But what does she say to those who believe she stood down before she could be voted out?

"If you were afraid of losing, you shouldn't be in politics," Ardern said.

She said she has lost previously - she wasn't successful as Labour's candidate in Auckland Central - but the fear of loss wasn't "a reason to make such a significant decision".

Following Ardern's resignation, Labour began seeing an uptick in political polls. There's been a suggestion that Ardern was a lightning rod for anger and hatred, and was limiting the party's appeal.

Whether she was a red rag to voters is an assessment other people can make, Ardern told Hayes.

She said her experiences with people were far more positive than negative.

"But it did occur to me that actually, my departure might just take a bit of heat out. Was it the basis of my decision? No. But I did believe that that might be one of the consequences of it."

She said she didn't think of it as a "party-political thing". 

"I thought about it is whether or not it would just be good for New Zealand as a whole. I do think that just taking a pause, taking a breath and reminding each other that we're all just humans. If my departure is giving everyone a bit of time to maybe step back from those extreme emotions, that's not a bad thing either."

Some of the anger was most visible during the protest at Parliament last year.

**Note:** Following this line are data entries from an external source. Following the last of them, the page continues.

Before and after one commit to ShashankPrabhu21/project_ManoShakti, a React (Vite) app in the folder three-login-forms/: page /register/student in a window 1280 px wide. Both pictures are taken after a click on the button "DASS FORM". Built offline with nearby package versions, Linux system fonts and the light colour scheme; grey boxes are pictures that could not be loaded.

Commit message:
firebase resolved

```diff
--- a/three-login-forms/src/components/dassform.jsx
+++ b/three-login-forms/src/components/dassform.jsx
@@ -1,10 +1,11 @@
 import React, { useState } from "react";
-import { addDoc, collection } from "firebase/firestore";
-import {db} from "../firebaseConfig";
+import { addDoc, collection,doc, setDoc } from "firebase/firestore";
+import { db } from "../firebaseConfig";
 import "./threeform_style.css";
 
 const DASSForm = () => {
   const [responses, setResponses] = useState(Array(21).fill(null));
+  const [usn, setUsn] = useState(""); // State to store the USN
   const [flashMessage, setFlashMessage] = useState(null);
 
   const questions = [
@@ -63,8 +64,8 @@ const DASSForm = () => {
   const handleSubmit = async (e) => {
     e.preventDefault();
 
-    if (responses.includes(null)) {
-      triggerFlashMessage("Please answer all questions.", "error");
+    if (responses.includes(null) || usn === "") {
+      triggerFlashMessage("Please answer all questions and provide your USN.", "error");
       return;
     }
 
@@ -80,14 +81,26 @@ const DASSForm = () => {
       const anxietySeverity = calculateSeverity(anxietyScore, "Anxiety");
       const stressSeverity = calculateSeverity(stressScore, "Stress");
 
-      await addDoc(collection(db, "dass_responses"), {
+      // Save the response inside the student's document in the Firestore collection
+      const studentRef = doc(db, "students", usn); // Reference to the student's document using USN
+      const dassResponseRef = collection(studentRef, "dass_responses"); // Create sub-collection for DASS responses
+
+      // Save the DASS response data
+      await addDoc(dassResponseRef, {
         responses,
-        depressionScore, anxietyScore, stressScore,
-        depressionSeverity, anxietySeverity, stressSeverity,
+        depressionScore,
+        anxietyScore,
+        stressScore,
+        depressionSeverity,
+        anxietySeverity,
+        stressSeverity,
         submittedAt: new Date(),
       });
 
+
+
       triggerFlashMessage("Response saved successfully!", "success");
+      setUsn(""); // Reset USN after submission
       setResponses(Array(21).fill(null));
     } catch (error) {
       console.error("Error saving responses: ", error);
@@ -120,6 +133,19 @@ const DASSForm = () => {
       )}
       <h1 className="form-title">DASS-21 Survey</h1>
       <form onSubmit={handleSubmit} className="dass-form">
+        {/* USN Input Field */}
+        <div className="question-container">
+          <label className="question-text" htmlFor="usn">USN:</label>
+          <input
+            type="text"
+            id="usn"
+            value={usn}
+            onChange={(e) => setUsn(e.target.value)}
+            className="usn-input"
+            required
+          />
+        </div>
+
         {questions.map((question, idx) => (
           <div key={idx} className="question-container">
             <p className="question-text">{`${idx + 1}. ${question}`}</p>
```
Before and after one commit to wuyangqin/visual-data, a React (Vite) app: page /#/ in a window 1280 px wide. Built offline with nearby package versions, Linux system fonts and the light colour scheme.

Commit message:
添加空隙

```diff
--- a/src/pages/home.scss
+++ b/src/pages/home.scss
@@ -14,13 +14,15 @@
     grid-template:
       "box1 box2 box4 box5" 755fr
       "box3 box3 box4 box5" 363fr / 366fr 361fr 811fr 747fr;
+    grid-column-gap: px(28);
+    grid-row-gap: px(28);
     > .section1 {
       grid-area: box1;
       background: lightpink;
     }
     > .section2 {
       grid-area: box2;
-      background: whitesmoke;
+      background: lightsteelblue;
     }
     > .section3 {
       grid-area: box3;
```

Ardern said that was "extraordinarily difficult".

"If I have a low light, it was that for a group of people to reach that point, that was awful. I don't think I hid that. I found that incredibly hard. I think everyone in this Parliament did, because everyone had worked so hard on unity through COVID."

Watch Samantha Hayes' full interview with Jacinda Ardern above - including Ardern's reflection on her record as Prime Minister.